It's the oldest game in the sales world. A rep's tired of their current environment from a sales perspective, and is wondering what the possibilities are for them to find not only another job - but to think about changing industries and their actual sales identity.
That's dangerous, right? After all, when you've built a sales career in a specific industry, you know how to sell - but - you're always going to get your highest valuation and comp by staying true to the vertical that you have a proven track record in.
Still, some sales pros want to consider the big change. When I hear that and I'm asked for counsel, I always focus on the fact that any big change in a sales career still has to match up with who the sales pro is. In my view, it's a 3-D target, with the following considerations:
--Commodity vs Solution Selling? What's the rep sell now? Are they a solution seller or are they selling a commoditized product? The most frequent error is trying to change industries and accepting sales positions that don't match your experience as a solution seller or a commodity sales pro. There's a reason you've been successful in either, and it's dangerous to change that.
--What's your sweet spot from a expertise perspective? How far can you stretch that expertise definition? You can sell medical devices and transfer that knowledge a hundred ways in the broader medical sense, but to change industries outside of medical - that's risky. Better to stay in your "BIG" vertical and switch the niche that you serve within that ocean. Trust me, the ramp up is still significant, but you'll still be viewed as more credible than you would be if you went outside of the broader medical industry.
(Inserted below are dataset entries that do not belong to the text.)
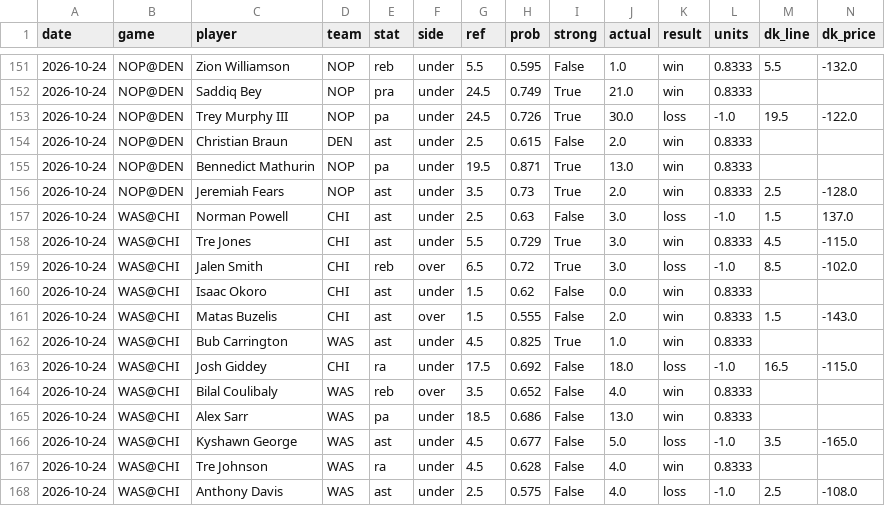
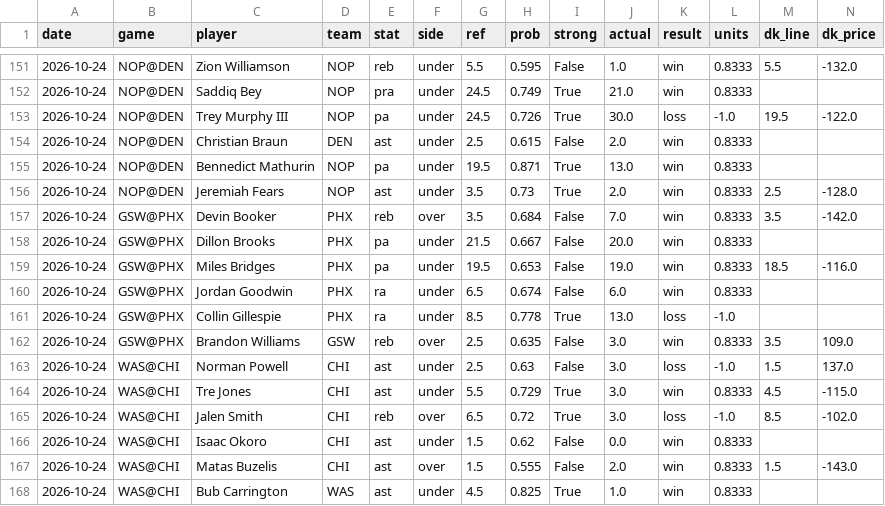
Before and after one commit to mikehollandwork-source/NBA, a CSV file: reports/live/record.csv, drawn as a sheet; only a part is shown, gaps mark what is left out; the shorter side is filled out with more unchanged rows; rows hold the shown columns only; the diff names each change by its address in the sheet, - before the commit and + after, or states it on an @@ line.

```diff
--- a/reports/live/record.csv
+++ b/reports/live/record.csv
+row 157: 2026-10-24 | GSW@PHX | Devin Booker | PHX | reb | over | 3.5 | 0.684 | False | 7.0 | win | 0.8333 | 3.5 | -142.0
+row 158: 2026-10-24 | GSW@PHX | Dillon Brooks | PHX | pa | under | 21.5 | 0.667 | False | 20.0 | win | 0.8333
+row 159: 2026-10-24 | GSW@PHX | Miles Bridges | PHX | pa | under | 19.5 | 0.653 | False | 19.0 | win | 0.8333 | 18.5 | -116.0
+row 160: 2026-10-24 | GSW@PHX | Jordan Goodwin | PHX | ra | under | 6.5 | 0.674 | False | 6.0 | win | 0.8333
+row 161: 2026-10-24 | GSW@PHX | Collin Gillespie | PHX | ra | under | 8.5 | 0.778 | True | 13.0 | loss | -1.0
+row 162: 2026-10-24 | GSW@PHX | Brandon Williams | GSW | reb | over | 2.5 | 0.635 | False | 3.0 | win | 0.8333 | 3.5 | 109.0
```
Also changed, not shown: reports/live/dk_lines/2026-10-25.csv, reports/live/locked/2026-10-25/DET@PHI.csv, 22 other files.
--Are you better suited for a big or small company related to bureaucracy? Probably the biggest reason people run is because they were bootstrappers and then the company grew, then came the controls and process. And the low rules rep can't stand it, so they start thinking about a change. Don't simply chase money in a new job, make sure you match the sales culture with who you are as well. It works the other way as well - Cisco reps aren't a great fit for the startup - they're used to to much process, too many resources, too much base salary, etc.
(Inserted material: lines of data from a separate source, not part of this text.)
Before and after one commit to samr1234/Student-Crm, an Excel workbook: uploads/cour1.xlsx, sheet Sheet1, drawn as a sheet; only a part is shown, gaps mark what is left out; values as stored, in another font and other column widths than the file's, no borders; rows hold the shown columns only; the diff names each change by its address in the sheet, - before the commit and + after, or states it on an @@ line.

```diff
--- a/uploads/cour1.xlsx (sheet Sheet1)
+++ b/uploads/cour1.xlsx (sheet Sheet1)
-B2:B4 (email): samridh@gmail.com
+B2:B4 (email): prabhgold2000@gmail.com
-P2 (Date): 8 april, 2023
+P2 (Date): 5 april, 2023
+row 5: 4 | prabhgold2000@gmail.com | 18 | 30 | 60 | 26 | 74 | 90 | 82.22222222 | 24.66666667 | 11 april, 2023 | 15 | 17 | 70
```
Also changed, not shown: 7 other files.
It's OK for a sales pro to think about a big change outside their current vertical. Matching these 3 considerations with the individual profile is key to determining if a change will do you good - or if you'll be looking for your next job in 6 months.